• **WHAT THE TASK ASKS**
Without the images, write out the whole listing exactly.

• **AVAILABLE RECORDS**
§

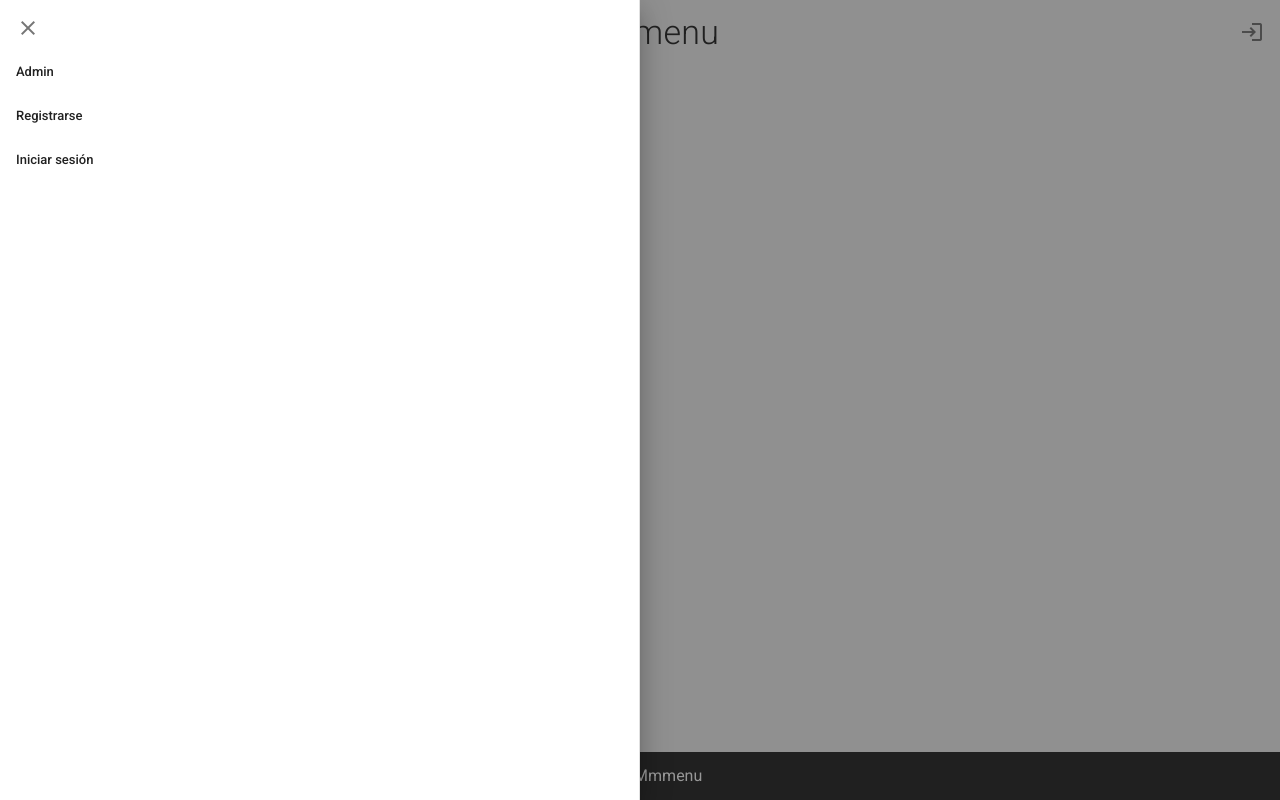
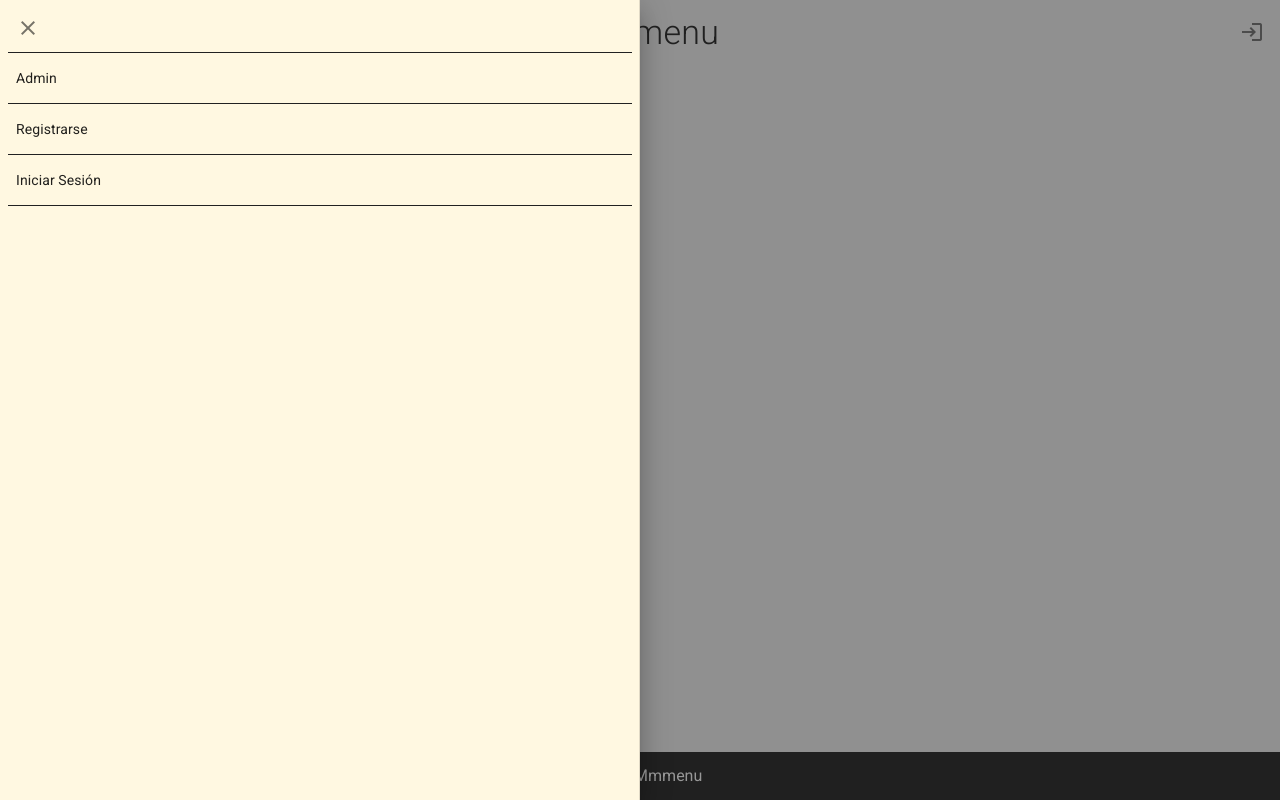
Before and after one commit to bentagai/mmmenu-frontend, a Vue app: page / in a window 1280 px wide. Both pictures are taken after a click on the button 28 px from the left and 32 px from the top of the page. Built offline with nearby package versions, Linux system fonts and the light colour scheme; what @ckeditor/ckeditor5-vue would draw is missing.

Commit message:
Mejoras Menu

```diff
--- a/src/components/Menu.vue
+++ b/src/components/Menu.vue
@@ -8,19 +8,21 @@
           <span class="display-1 font-weight-light">Mmmenu</span>
         </v-toolbar-title>
         <v-spacer></v-spacer>
-        <v-icon v-if="!status" @click="toLogin" text>mdi-login</v-icon>
-        <v-icon v-else @click="logout" text>mdi-logout</v-icon>
+        <v-icon v-if="!status" @click="toLogin">mdi-login</v-icon>
+        <v-icon v-else @click="logout">mdi-logout</v-icon>
       </v-app-bar>
     </div>
-    <v-navigation-drawer xs v-model="drawer" fixed temporary :width="windowWidth">
+    <v-navigation-drawer xs color="amber lighten-5" v-model="drawer" fixed temporary :width="windowWidth">
       <v-list nav dense>
         <v-list-item-group>
           <v-list-item @click="drawer = false">
             <v-icon>mdi-close</v-icon>
           </v-list-item>
-          <v-list-item @click="toAdmin">
-            <v-list-item-title>Admin</v-list-item-title>
+          <v-divider class="grey darken-4"></v-divider>
+          <v-list-item class="mb-0">
+            <v-list-item-title style="height:50px" class="subtitle-2 font-weight-regular d-flex align-center" @click="toAdmin">Admin</v-list-item-title>
           </v-list-item>
+          <v-divider class="grey darken-4"></v-divider>
           <!-- <v-list-item>
               <v-list-item-title>Qué Hacer</v-list-item-title>
               <v-list-item-icon>
@@ -38,20 +40,24 @@
               </v-list-item-icon>
           </v-list-item>-->
           <div v-if="!status">
-            <v-list-item>
-              <v-list-item-title @click="toSignup">Registrarse</v-list-item-title>
+            <v-list-item class="mb-0">
+              <v-list-item-title style="height:50px" class="subtitle-2 font-weight-regular d-flex align-center" @click="toSignup">Registrarse</v-list-item-title>
             </v-list-item>
-            <v-list-item>
-              <v-list-item-title @click="toLogin">Iniciar sesión</v-list-item-title>
+            <v-divider class="grey darken-4"></v-divider>
+            <v-list-item class="mb-0">
+              <v-list-item-title style="height:50px" class="subtitle-2 font-weight-regular d-flex align-center" @click="toLogin">Iniciar Sesión</v-list-item-title>
             </v-list-item>
+            <v-divider class="grey darken-4"></v-divider>
           </div>
           <div v-else>
-            <v-list-item>
-              <v-list-item-title @click="toCreate">Crear artículo</v-list-item-title>
+            <v-list-item class="mb-0">
+              <v-list-item-title style="height:50px" class="subtitle-2 font-weight-regular d-flex align-center" @click="toCreate">Crear Artículo</v-list-item-title>
             </v-list-item>
-            <v-list-item>
-              <v-list-item-title @click="logout">Cerrar sesión</v-list-item-title>
+            <v-divider class="grey darken-4"></v-divider>
+            <v-list-item class="mb-0">
+              <v-list-item-title style="height:50px" class="subtitle-2 font-weight-regular d-flex align-center" @click="logout">Cerrar Sesión</v-list-item-title>
             </v-list-item>
+            <v-divider class="grey darken-4"></v-divider>
           </div>
         </v-list-item-group>
       </v-list>
--- a/src/views/Article.vue
+++ b/src/views/Article.vue
@@ -1,5 +1,6 @@
 <template>
-  <div class="card">
+  <div>
+    <v-container>
       <v-carousel hide-delimiters>
         <v-carousel-item
           v-for="(item,i) in items"
@@ -10,7 +11,8 @@
       <h1 class="display-1 font-regular mb-2 mt-10">{{article.title}}</h1>
       <h2 class="headline font-weight-regular mb-2">{{article.subtitle}}</h2>
       <h2 class="subtitle-2 font-weight-regular mb-10">{{formatDate}}</h2>
-    <p class="title font-weight-regular" v-html="article.text"></p>
+      <span class="title font-weight-regular" v-html="article.text"></span>
+    </v-container>
   </div>
 </template>
 
```
Lines whose indentation alone changed are shown as unchanged.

§

• **COMPLETED EXERCISE**
Before and after one commit to bentagai/mmmenu-frontend, a Vue app: page / in a window 1280 px wide. Both pictures are taken after a click on the button 28 px from the left and 32 px from the top of the page. Built offline with nearby package versions, Linux system fonts and the light colour scheme; what @ckeditor/ckeditor5-vue would draw is missing.

Commit message:
Mejoras Menu

```diff
--- a/src/components/Menu.vue
+++ b/src/components/Menu.vue
@@ -8,19 +8,21 @@
           <span class="display-1 font-weight-light">Mmmenu</span>
         </v-toolbar-title>
         <v-spacer></v-spacer>
-        <v-icon v-if="!status" @click="toLogin" text>mdi-login</v-icon>
-        <v-icon v-else @click="logout" text>mdi-logout</v-icon>
+        <v-icon v-if="!status" @click="toLogin">mdi-login</v-icon>
+        <v-icon v-else @click="logout">mdi-logout</v-icon>
       </v-app-bar>
     </div>
-    <v-navigation-drawer xs v-model="drawer" fixed temporary :width="windowWidth">
+    <v-navigation-drawer xs color="amber lighten-5" v-model="drawer" fixed temporary :width="windowWidth">
       <v-list nav dense>
         <v-list-item-group>
           <v-list-item @click="drawer = false">
             <v-icon>mdi-close</v-icon>
           </v-list-item>
-          <v-list-item @click="toAdmin">
-            <v-list-item-title>Admin</v-list-item-title>
+          <v-divider class="grey darken-4"></v-divider>
+          <v-list-item class="mb-0">
+            <v-list-item-title style="height:50px" class="subtitle-2 font-weight-regular d-flex align-center" @click="toAdmin">Admin</v-list-item-title>
           </v-list-item>
+          <v-divider class="grey darken-4"></v-divider>
           <!-- <v-list-item>
               <v-list-item-title>Qué Hacer</v-list-item-title>
               <v-list-item-icon>
@@ -38,20 +40,24 @@
               </v-list-item-icon>
           </v-list-item>-->
           <div v-if="!status">
-            <v-list-item>
-              <v-list-item-title @click="toSignup">Registrarse</v-list-item-title>
+            <v-list-item class="mb-0">
+              <v-list-item-title style="height:50px" class="subtitle-2 font-weight-regular d-flex align-center" @click="toSignup">Registrarse</v-list-item-title>
             </v-list-item>
-            <v-list-item>
-              <v-list-item-title @click="toLogin">Iniciar sesión</v-list-item-title>
+            <v-divider class="grey darken-4"></v-divider>
+            <v-list-item class="mb-0">
+              <v-list-item-title style="height:50px" class="subtitle-2 font-weight-regular d-flex align-center" @click="toLogin">Iniciar Sesión</v-list-item-title>
             </v-list-item>
+            <v-divider class="grey darken-4"></v-divider>
           </div>
           <div v-else>
-            <v-list-item>
-              <v-list-item-title @click="toCreate">Crear artículo</v-list-item-title>
+            <v-list-item class="mb-0">
+              <v-list-item-title style="height:50px" class="subtitle-2 font-weight-regular d-flex align-center" @click="toCreate">Crear Artículo</v-list-item-title>
             </v-list-item>
-            <v-list-item>
-              <v-list-item-title @click="logout">Cerrar sesión</v-list-item-title>
+            <v-divider class="grey darken-4"></v-divider>
+            <v-list-item class="mb-0">
+              <v-list-item-title style="height:50px" class="subtitle-2 font-weight-regular d-flex align-center" @click="logout">Cerrar Sesión</v-list-item-title>
             </v-list-item>
+            <v-divider class="grey darken-4"></v-divider>
           </div>
         </v-list-item-group>
       </v-list>
--- a/src/views/Article.vue
+++ b/src/views/Article.vue
@@ -1,5 +1,6 @@
 <template>
-  <div class="card">
+  <div>
+    <v-container>
       <v-carousel hide-delimiters>
         <v-carousel-item
           v-for="(item,i) in items"
@@ -10,7 +11,8 @@
       <h1 class="display-1 font-regular mb-2 mt-10">{{article.title}}</h1>
       <h2 class="headline font-weight-regular mb-2">{{article.subtitle}}</h2>
       <h2 class="subtitle-2 font-weight-regular mb-10">{{formatDate}}</h2>
-    <p class="title font-weight-regular" v-html="article.text"></p>
+      <span class="title font-weight-regular" v-html="article.text"></span>
+    </v-container>
   </div>
 </template>
 
```
Lines whose indentation alone changed are shown as unchanged.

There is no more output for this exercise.